He also liked to root around among rocks for peas and grapes, and sometimes came to the surface for big gulps of air. Lungfish, which have existed for more than 380 million years, are one of the few species of fish that can breathe air.

The death of the iconic fish has saddened many employees. “Within the aquarium, they’re all coming up to me . . . people are affected,” Sattler said.

Lungfish named "Granddad" the oldest fish at Shedd Aquarium for weekend section story 5/27/05. The lungfish arrived at the Shedd in 1933 from an aquarium in Sydney, traveling from California to Chicago on the Shedd's famed railroad car, the Nautilus, in time to be displayed at the World's Fair that year. It's the aquarium's oldest fish.

“Granddad” at Shedd Aquarium in 2004. The lungfish arrived at the Shedd in 1933 from an aquarium in Sydney, traveling from California to Chicago on the Shedd’s famed railroad car, the Nautilus, in time to be displayed at the World’s Fair that year. It was the aquarium’s oldest fish. | Sun-Times file photo

Granddad was already a mature specimen in 1933, when he and another lungfish were acquired from the Taronga Zoo and Aquarium in Sydney. They landed in Chicago a day before the opening of the Century of Progress and were the first lungfishes displayed in the United States.

He lost interest in food last week.
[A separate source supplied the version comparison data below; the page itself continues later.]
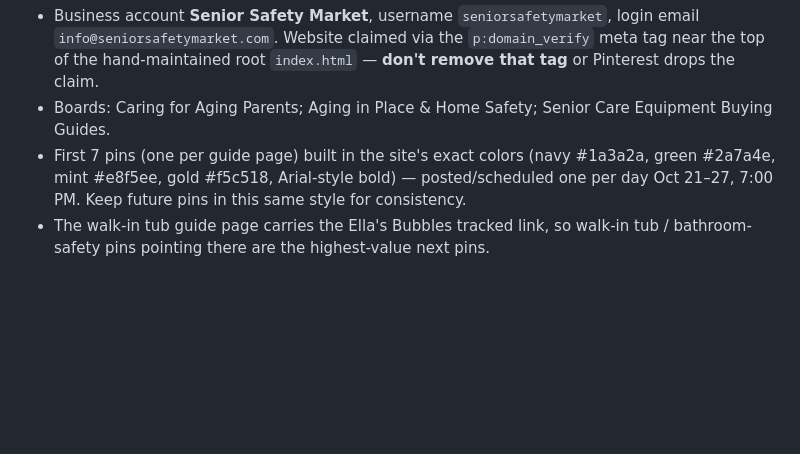
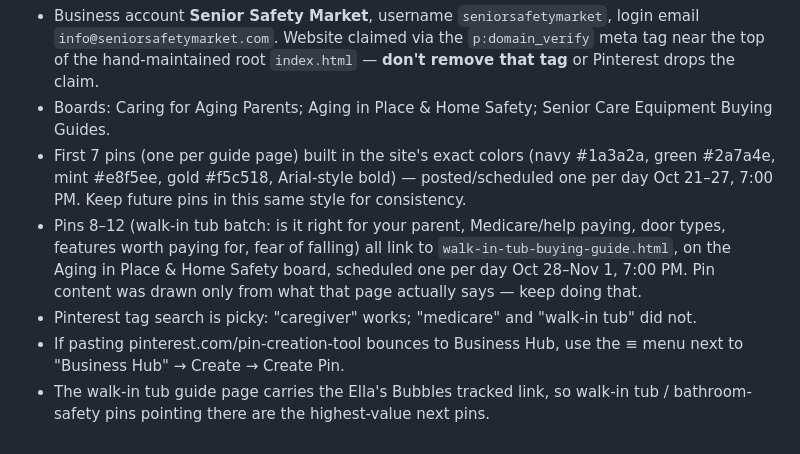
Before and after one commit to pmc1665477/seniorsafetymarket, a Markdown page: CLAUDE.md, the part around the change. GitHub-like rendering; blank space fills up the shorter version.

Commit message:
Notes: record walk-in tub Pinterest batch
Co-Authored-By: Claude Opus 5.5 <noreply@anthropic.com>
Claude-Session: https://claude.ai/code/session_01Ra2UNWctPji9QL8SSwAXLG

```diff
--- a/CLAUDE.md
+++ b/CLAUDE.md
@@ -216,5 +216,12 @@ members, using the user's existing Resend account. Useful context already on han
 - First 7 pins (one per guide page) built in the site's exact colors (navy #1a3a2a, green
   #2a7a4e, mint #e8f5ee, gold #f5c518, Arial-style bold) — posted/scheduled one per day
   Oct 21–27, 7:00 PM. Keep future pins in this same style for consistency.
+- Pins 8–12 (walk-in tub batch: is it right for your parent, Medicare/help paying, door types,
+  features worth paying for, fear of falling) all link to `walk-in-tub-buying-guide.html`, on the
+  Aging in Place & Home Safety board, scheduled one per day Oct 28–Nov 1, 7:00 PM. Pin content
+  was drawn only from what that page actually says — keep doing that.
+- Pinterest tag search is picky: "caregiver" works; "medicare" and "walk-in tub" did not.
+- If pasting pinterest.com/pin-creation-tool bounces to Business Hub, use the ≡ menu next to
+  "Business Hub" → Create → Create Pin.
 - The walk-in tub guide page carries the Ella's Bubbles tracked link, so walk-in tub /
   bathroom-safety pins pointing there are the highest-value next pins.
```
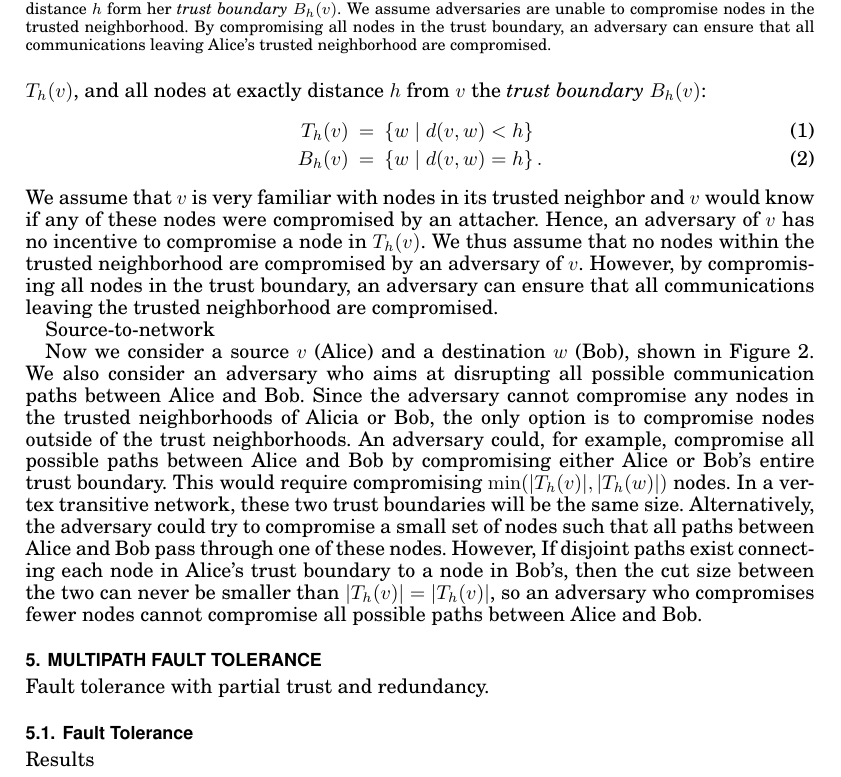
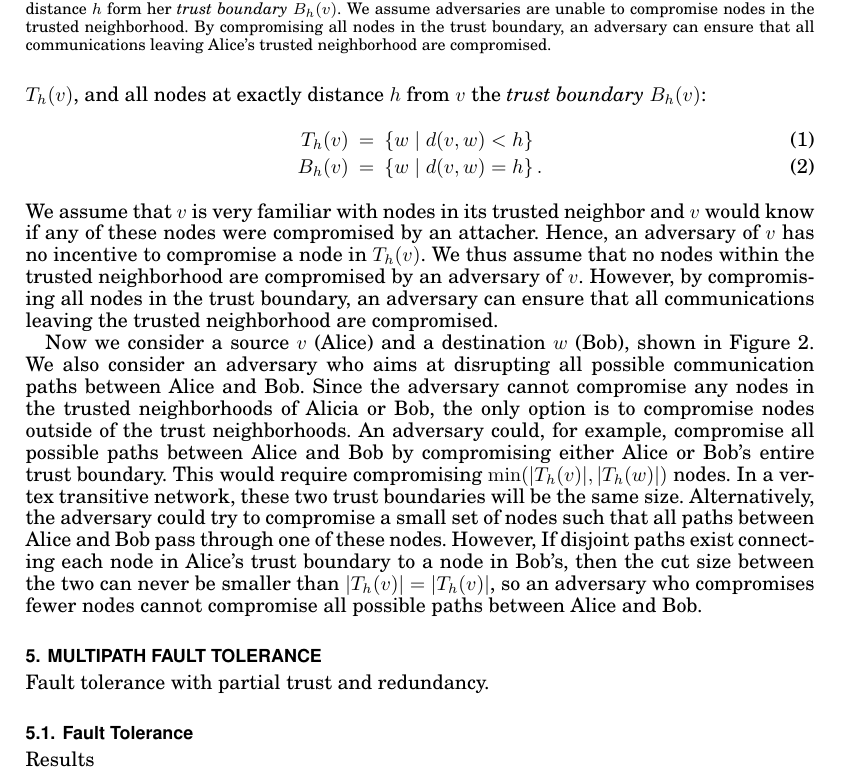
Before and after one commit to elplatt/Paper-Dissertation, a LaTeX paper (ec-2016/source/paper.tex): part of page 5 of 12, cut so that both start at the same text. Compiled offline with pdfLaTeX.

Commit message:
Remove old notes.

```diff
--- a/ec-2016/source/paper.tex
+++ b/ec-2016/source/paper.tex
@@ -361,7 +361,6 @@ We assume that $v$ is very familiar with nodes in its trusted neighbor and $v$ w
 by an adversary of $v$. However, by compromising all nodes in the trust boundary, an adversary can
 ensure that all communications leaving the trusted neighborhood are compromised.
 
-Source-to-network
 \begin{figure}
 \centerline{\includegraphics[height =.4 \textwidth]{fig-alice_trusted_neigh2}}
 \caption{
```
Organ failure was setting in, so he was “humanely euthanized,” according to the Shedd.

The lungfish that accompanied him to the aquarium in 1933 died decades ago. He left no progeny. Granddad’s only survivors are some other fish and turtles in his tank, Sattler said.

His body will be used for science. “We do the equivalent of an autopsy. We call it a necropsy,” Sattler said. “We’ve got pathologists who come in.” If it’s removed whole and intact, she said, a bone in his inner ear will help pinpoint his age.